It could be due to an exorbitant cost of shipping or it might be because of a tax on imports, but whatever the reason, the prices in Dominica for imported grocery items are ridiculously high. For instance, a small package of disposable diapers is almost US$28.00, a bottle of grape juice runs $12.09, and a family-size can of Folgers is $22.19. A single ribeye steak sells for $10 (not per pound!) and a pound of pasta sells for about $2.
Dominica’s prices are crazy
Even after converting the prices from Eastern Caribbean Dollars to US Dollars, almost everything is still incredibly expensive. According to the website xpatulator.com, which compares cost of living for numerous locations, Roseau is 31.8% more expensive than Montevideo for groceries, 26.8% more expensive for household costs than Durban, and -1.6% cheaper for transport costs than Athens.
Xpatulator has compared Roseau local prices to the international average in USD, as follows:
- Alcohol (where available) & Tobacco: Very High
- Clothing: Average
- Communication: High
- Education: Low
- Furniture & Appliances: Very High
- Groceries: Very High
- Healthcare: Average
- Household Accommodation: Very High
- Miscellaneous: Average
- Personal Care: High
- Recreation & Culture: High
- Restaurants Meals Out and Hotels: Average
- Transport: Average
With prices like those, it’s no wonder the country’s residents often struggle to make ends meet.
How locals deal with the high prices in Dominica
On the other hand, fruit does grow abundantly on trees along countryside roads, free for the picking. Sugar and vanilla extract are far cheaper than in the US, as is the rum ($2.64/quart!). Maybe it is best to embrace island life and live as Dominicans do, eating locally produced food, breeding their own chickens and fishing in the ocean or one of Dominica’s 365 rivers.
But that said, there’s only so much fruit one can eat, only so much rum, and fishing can quickly get tiresome.
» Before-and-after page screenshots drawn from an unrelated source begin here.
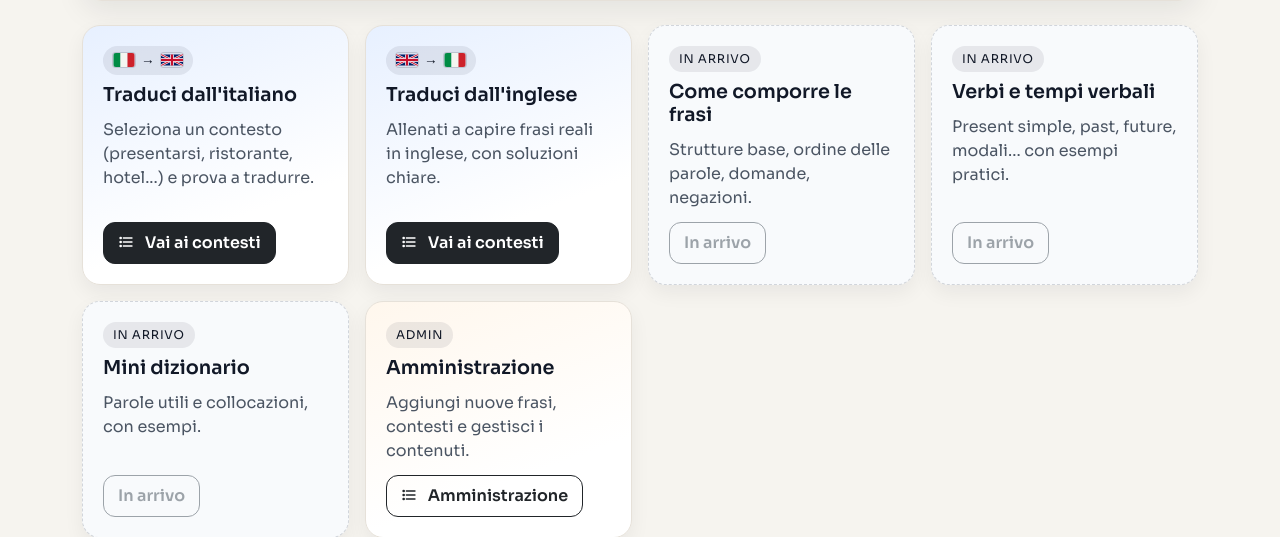
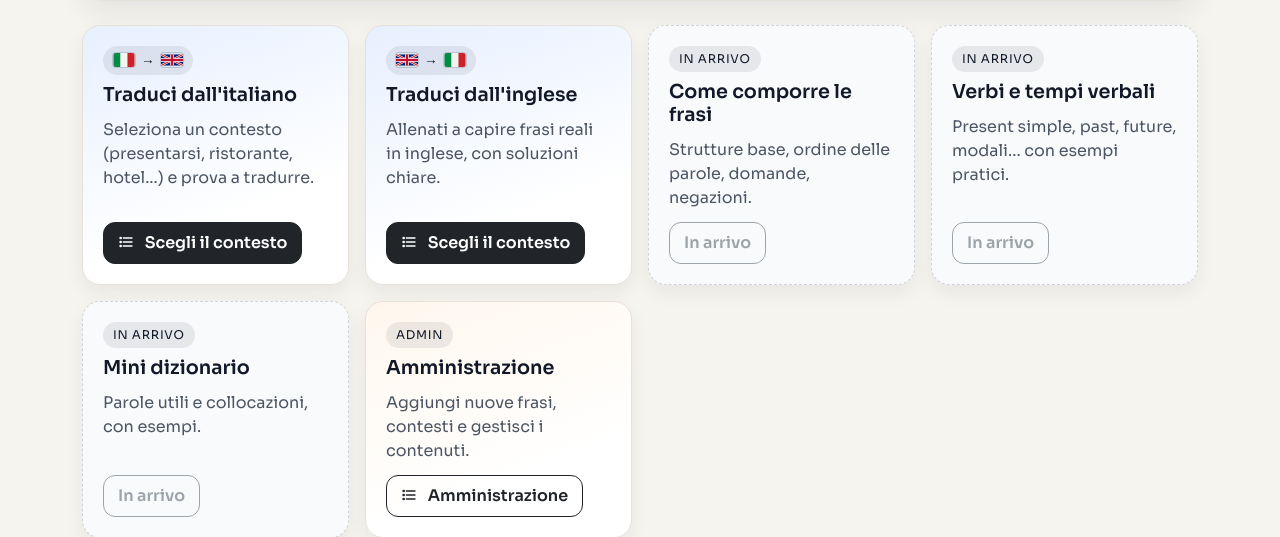
Before and after one commit to archistico/ImparaInglese, a Symfony app: template templates/home/index.html.twig in a window 1280 px wide. Shown: the part 306-843 px from the top of the page. Run offline with Twig, Linux system fonts and the light colour scheme; the template is opened without the code that fills it, so the values that code supplies are empty; some libraries are stand-ins or nearby versions.

Commit message:
testo tasto

```diff
--- a/templates/home/index.html.twig
+++ b/templates/home/index.html.twig
@@ -74,7 +74,7 @@
                     <circle class="icon-stroke" cx="4" cy="12" r="1"></circle>
                     <circle class="icon-stroke" cx="4" cy="18" r="1"></circle>
                 </svg>
-                Vai ai contesti
+                Scegli il contesto
             </a>
         </div>
 
@@ -111,7 +111,7 @@
                     <circle class="icon-stroke" cx="4" cy="12" r="1"></circle>
                     <circle class="icon-stroke" cx="4" cy="18" r="1"></circle>
                 </svg>
-                Vai ai contesti
+                Scegli il contesto
             </a>
         </div>
 
```
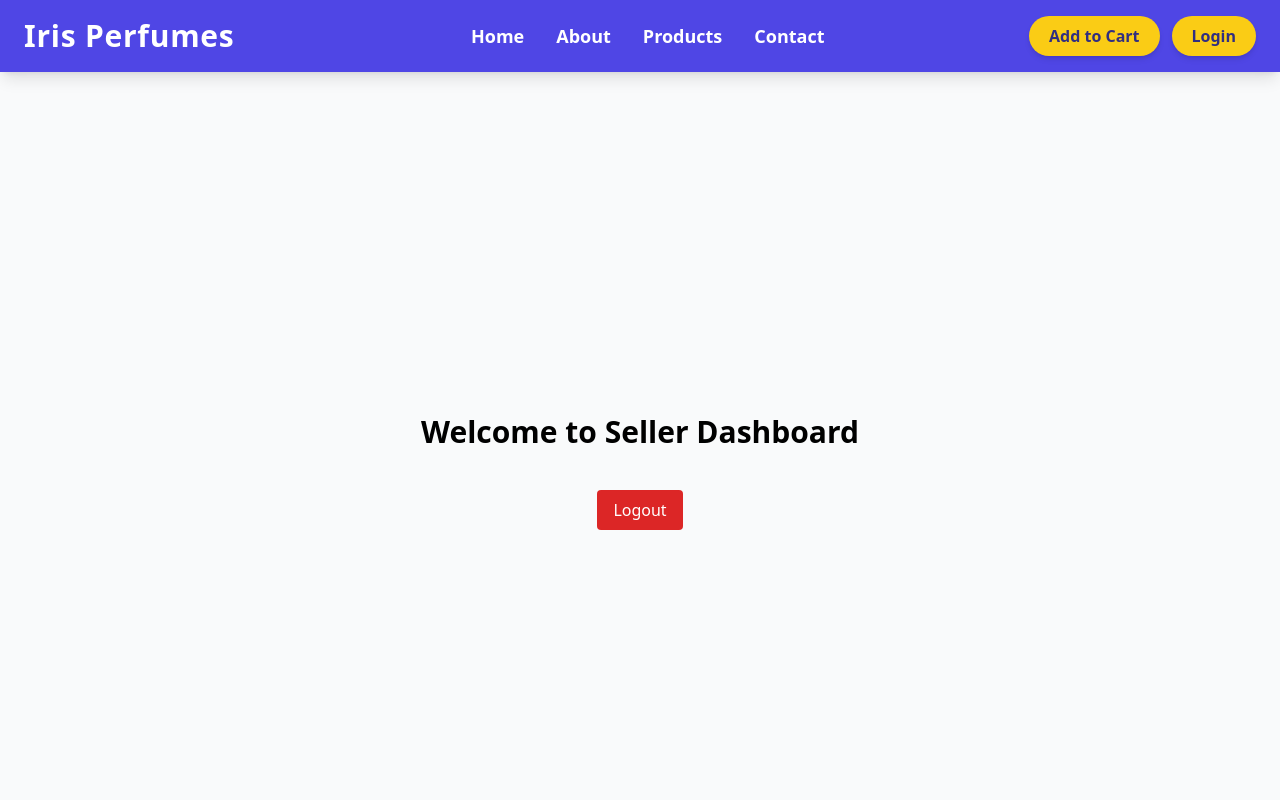
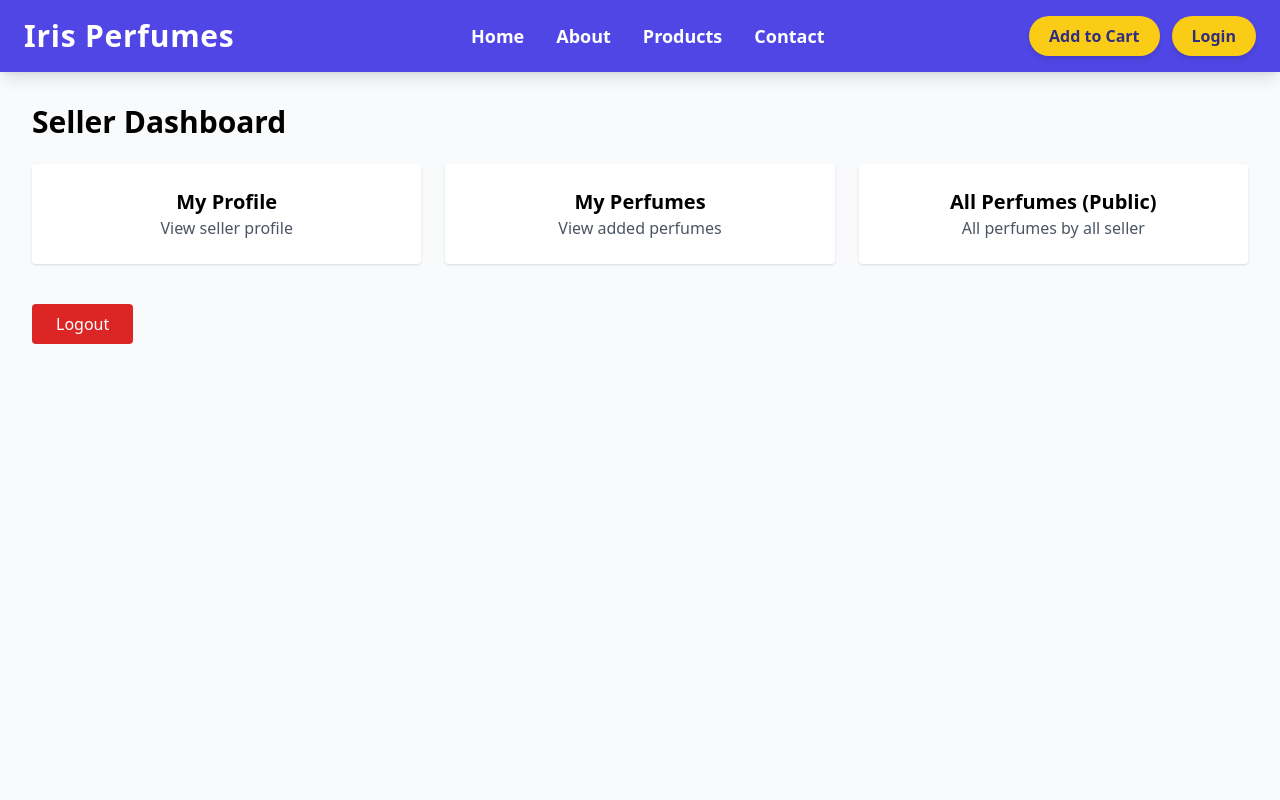
Before and after one commit to MamunUrRashidAIUB/irisperfumesbd, a Next.js app: page /dashboard in a window 1280 px wide. Before the commit this address had no page. Shown: the top 800 px of the page. Built offline with nearby package versions, Linux system fonts and the light colour scheme.

Commit message:
done, now need data

```diff
--- a/src/app/dashboard/page.tsx
+++ b/src/app/dashboard/page.tsx
@@ -1,28 +1,42 @@
 "use client";
 
-import { useEffect, useState } from "react";
 import { useRouter } from "next/navigation";
 
 export default function DashboardPage() {
   const router = useRouter();
-  const [sellerId, setSellerId] = useState<string | null>(null);
-
-  useEffect(() => {
-    const token = localStorage.getItem("sellerToken");
-    if (!token) {
-      router.push("/login");
-    } else {
-      setSellerId(token); // sellerId from login response
-    }
-  }, [router]);
 
   return (
-    <div className="min-h-screen flex flex-col items-center justify-center bg-gray-50 p-4">
-      <h1 className="text-3xl font-bold mb-4">Welcome to Seller Dashboard</h1>
-      {sellerId && <p className="text-lg">Your seller ID: {sellerId}</p>}
+    <div className="min-h-screen p-8 bg-gray-50">
+      <h1 className="text-3xl font-bold mb-6">Seller Dashboard</h1>
+
+      <div className="grid grid-cols-1 md:grid-cols-3 gap-6">
+        <button
+          className="p-6 bg-white shadow rounded hover:bg-indigo-50"
+          onClick={() => router.push("/dashboard/profile")}
+        >
+          <h2 className="text-xl font-semibold">My Profile</h2>
+          <p className="text-gray-600">View seller profile</p>
+        </button>
+
+        <button
+          className="p-6 bg-white shadow rounded hover:bg-indigo-50"
+          onClick={() => router.push("/dashboard/perfumes")}
+        >
+          <h2 className="text-xl font-semibold">My Perfumes</h2>
+          <p className="text-gray-600">View added perfumes</p>
+        </button>
+
+        <button
+          className="p-6 bg-white shadow rounded hover:bg-indigo-50"
+          onClick={() => router.push("/perfumes")}
+        >
+          <h2 className="text-xl font-semibold">All Perfumes (Public)</h2>
+          <p className="text-gray-600">All perfumes by all seller</p>
+        </button>
+      </div>
 
       <button
-        className="mt-6 bg-red-600 text-white px-4 py-2 rounded hover:bg-red-700"
+        className="mt-10 bg-red-600 text-white px-6 py-2 rounded"
         onClick={() => {
           localStorage.removeItem("sellerToken");
           router.push("/login");
--- /dev/null
+++ b/src/app/dashboard/perfumes/page.tsx
@@ -0,0 +1,35 @@
+"use client";
+
+import { useEffect, useState } from "react";
+import api from "@/lib/axios";
+
+export default function SellerPerfumesPage() {
+  const [perfumes, setPerfumes] = useState<any[]>([]);
+
+  useEffect(() => {
+    const sellerId = localStorage.getItem("sellerToken");
+
+    api
+      .get(`/seller/${sellerId}/perfumes`)
+      .then((res) => setPerfumes(res.data))
+      .catch(() => alert("Failed to load perfumes"));
+  }, []);
+
+  return (
+    <div className="p-6">
+      <h1 className="text-2xl font-bold mb-4">My Perfumes</h1>
+
+      {perfumes.length === 0 && <p>No perfumes found</p>}
+
+      <ul className="space-y-3">
+        {perfumes.map((p) => (
+          <li key={p.id} className="border p-4 rounded">
+            <h2 className="font-semibold">{p.name}</h2>
+            <p>Brand: {p.brand}</p>
+            <p>Price: {p.price}</p>
+          </li>
+        ))}
+      </ul>
+    </div>
+  );
+}
--- a/src/app/dashboard/profile/page.tsx
+++ b/src/app/dashboard/profile/page.tsx
@@ -0,0 +1,27 @@
+"use client";
+
+import { useEffect, useState } from "react";
+import  api  from "@/lib/axios";
+
+export default function SellerProfilePage() {
+  const [profile, setProfile] = useState<any>(null);
+
+  useEffect(() => {
+    const sellerId = localStorage.getItem("sellerToken");
+
+    api
+      .get(`/seller/${sellerId}/profile`)
+      .then((res) => setProfile(res.data))
+      .catch(() => alert("Failed to load profile"));
+  }, []);
+
+  if (!profile) return <p className="p-6">Loading profile...</p>;
+
+  return (
+    <div className="p-6">
+      <h1 className="text-2xl font-bold mb-4">Seller Profile</h1>
+      <p><b>Name:</b> {profile.fullName || "N/A"}</p>
+      <p><b>Phone:</b> {profile.phone}</p>
+    </div>
+  );
+}
--- /dev/null
+++ b/src/app/perfumes/page.tsx
@@ -0,0 +1,22 @@
+import api from "@/lib/axios";
+
+export default async function PerfumesPage() {
+  const res = await api.get("/seller/perfumes");
+  const perfumes = res.data;
+
+  return (
+    <div className="p-6">
+      <h1 className="text-3xl font-bold mb-6">All Perfumes</h1>
+
+      <div className="grid grid-cols-1 md:grid-cols-3 gap-4">
+        {perfumes.map((p: any) => (
+          <div key={p.id} className="border p-4 rounded shadow">
+            <h2 className="font-semibold">{p.name}</h2>
+            <p>Brand: {p.brand}</p>
+            <p>Price: {p.price}</p>
+          </div>
+        ))}
+      </div>
+    </div>
+  );
+}
```
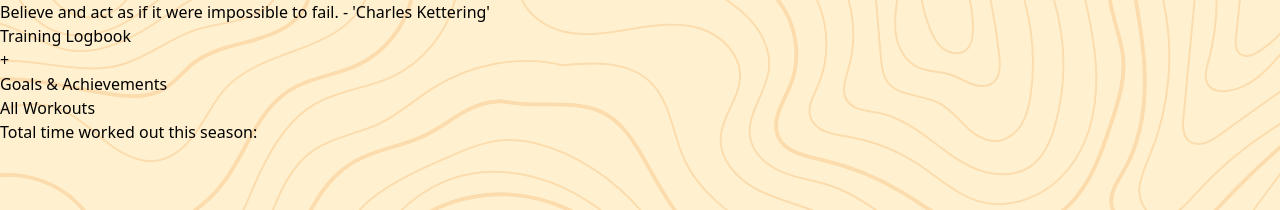
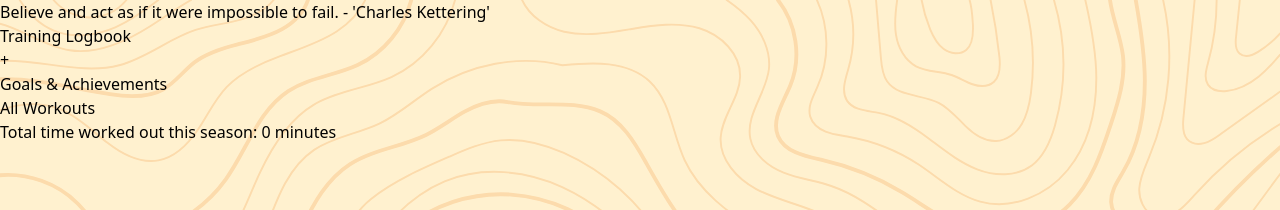
Before and after one commit to UnclePedro/Climb-Harder, a React (Vite) app: page / in a window 1280 px wide. Shown: the top 210 px of the page. Built offline with nearby package versions, Linux system fonts and the light colour scheme.

Commit message:
Create reducer for workouts.duration - Display total time worked out in Home - Correctly type workouts in WorkoutList

```diff
--- a/src/components/EditWorkout.tsx
+++ b/src/components/EditWorkout.tsx
@@ -20,7 +20,7 @@ const EditWorkout = ({ onClose, workoutId, workouts }: Props) => {
     name: lastWorkout?.name ?? "Workout Name",
     trainingType: lastWorkout?.trainingType ?? TrainingType.Base,
     details: "",
-    duration: undefined,
+    duration: 0,
     date: newDate(),
   };
 
@@ -52,7 +52,6 @@ const EditWorkout = ({ onClose, workoutId, workouts }: Props) => {
         <div className="">
           <p className="font-bold text-lg text-left mt-2">Workout Name</p>
           <input
-            defaultValue="Workout"
             onChange={(element) => {
               setWorkoutData({
                 ...workoutData,
--- a/src/components/Home.tsx
+++ b/src/components/Home.tsx
@@ -1,3 +1,4 @@
+import { totalWorkoutTime } from "../helpers/workoutStorageHelper";
 import { Workout } from "../models/Workout";
 import QuoteGenerator from "./QuoteGenerator";
 import WorkoutList from "./WorkoutList";
@@ -16,11 +17,7 @@ const Home = ({ seasonNotesOpen, onEditWorkout, workouts }: Props) => {
           <div className="w-72">
             <QuoteGenerator />
           </div>
-          {/* <button className="bg-amber-600 font-medium rounded-full w-10 h-10 p-2 ml-14">
-            ///
-          </button> */}
         </div>
-
         <div className="flex mt-6">
           <h1 className="pt-6 text-2xl text-left font-bold">
             Training Logbook
@@ -41,7 +38,11 @@ const Home = ({ seasonNotesOpen, onEditWorkout, workouts }: Props) => {
         >
           Goals & Achievements
         </button>
-        <p className="font-medium text-lg mt-3">All Workouts</p>
+        <p className="font-medium text-lg mt-3">All Workouts</p>{" "}
+        <p className="my-2 text-sm italic">
+          Total time worked out this season: {totalWorkoutTime(workouts)}{" "}
+          minutes
+        </p>
         <WorkoutList workouts={workouts} onEditWorkout={onEditWorkout} />
       </div>
     </>
--- a/src/components/WorkoutList.tsx
+++ b/src/components/WorkoutList.tsx
@@ -1,8 +1,9 @@
+import { Workout } from "../models/Workout";
 import WorkoutTile from "./WorkoutTile";
 import { Fade } from "react-awesome-reveal";
 
 interface Props {
-  workouts: any;
+  workouts: Workout[];
   onEditWorkout: (workoutId: string) => void;
 }
 
@@ -11,10 +12,7 @@ const WorkoutList = ({ workouts, onEditWorkout: onEditWorkout }: Props) => {
     <>
       <Fade>
         <div className="bg-amber-200 bg-opacity-65 rounded-lg">
-          <p className="p-2 text-sm italic">
-            Total time worked out this season: {}
-          </p>
-          {workouts.toReversed().map((workout: any) => (
+          {workouts.map((workout: any) => (
             <button
               key={workout.id}
               className="m-1"
--- a/src/helpers/workoutStorageHelper.ts
+++ b/src/helpers/workoutStorageHelper.ts
@@ -60,10 +60,8 @@ export const newDate = () => {
   return `${year}-${month}-${date}`;
 };
 
-// export const totalWorkoutTime = (workouts: Workout) => {
-//   const initialValue: number = 0;
-//   workouts.duration.reduce(
-//     (accumulator: number, currentValue: number) => accumulator + currentValue,
-//     initialValue
-//   );
-// };
+export const totalWorkoutTime = (workouts: Workout[]) => {
+  return workouts.reduce((accumulator: number, { duration }) => {
+    return accumulator + duration;
+  }, 0);
+};
--- a/src/models/Workout.ts
+++ b/src/models/Workout.ts
@@ -3,7 +3,7 @@ export interface Workout {
   name: string;
   trainingType: TrainingType;
   details: string;
-  duration?: number; // recieved as minutes
+  duration: number; // recieved as minutes
   date: string;
 }
 
```
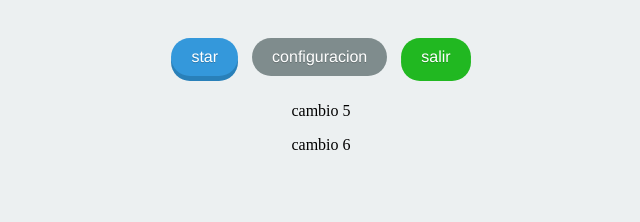
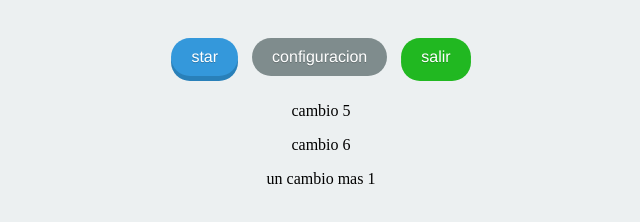
Before and after one commit to juandiegorivera/grupo-5to-3ra, a plain HTML site: page index.html in a window 1280 px wide. Shown: the whole page, without its empty margins (319-959 px from the left). Drawn offline with Linux system fonts and the light colour scheme.

Commit message:
un cambio mas 1

```diff
--- a/index.html
+++ b/index.html
@@ -14,5 +14,6 @@
 <a href="salir.html" class="boton verde">salir</a>
 <p>cambio 5</p>
 <p>cambio 6</p>
+<p>un cambio mas 1</p>
 <body>
 </html>
```
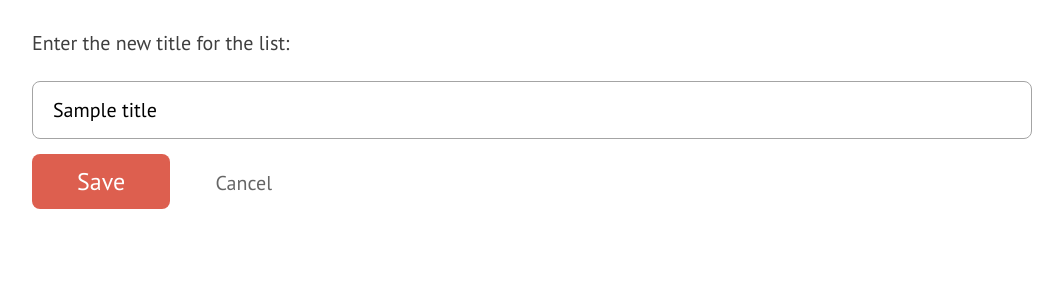
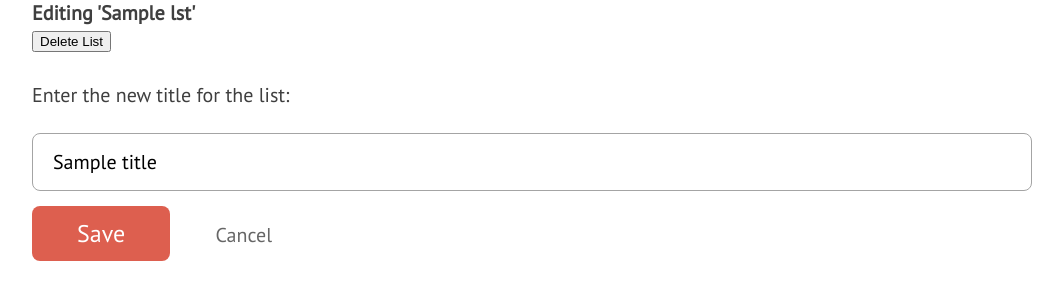
Before and after one commit to PatrickMayoMoran/python-prep, a Flask app: template 175/todo_starter/templates/edit_list.html in a window 1280 px wide. Shown: the part 159-459 px from the top of the page, without its empty margins (108-1171 px from the left). Run offline with Flask 3, Linux system fonts and the light colour scheme; the template is opened without the code that fills it: most values are stand-ins (such as "Sample title", 1, 10 or a date in 2020).

Commit message:
Add attempt at adding header of list title and delete button to edit list page

```diff
--- a/175/todo_starter/templates/edit_list.html
+++ b/175/todo_starter/templates/edit_list.html
@@ -2,6 +2,10 @@
 
 {% block content %}
   <section id='todos'>
+    <h3>Editing '{{ lst.title }}'</h3>
+    <form class="delete" action="/lists/{{ lst.id }}/delete" method="post">
+      <button type="submit">Delete List</button>
+    </form>
   </section>
 
   <form action="/lists/{{ lst.id}}" method="post">
```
So I think anyone considering living in Dominica might want to have a high income, or eat a lot of beans and rice!
Note that these photos were taken in 2009. Prices have changed since then. Click here for an updated list of grocery prices in Dominica.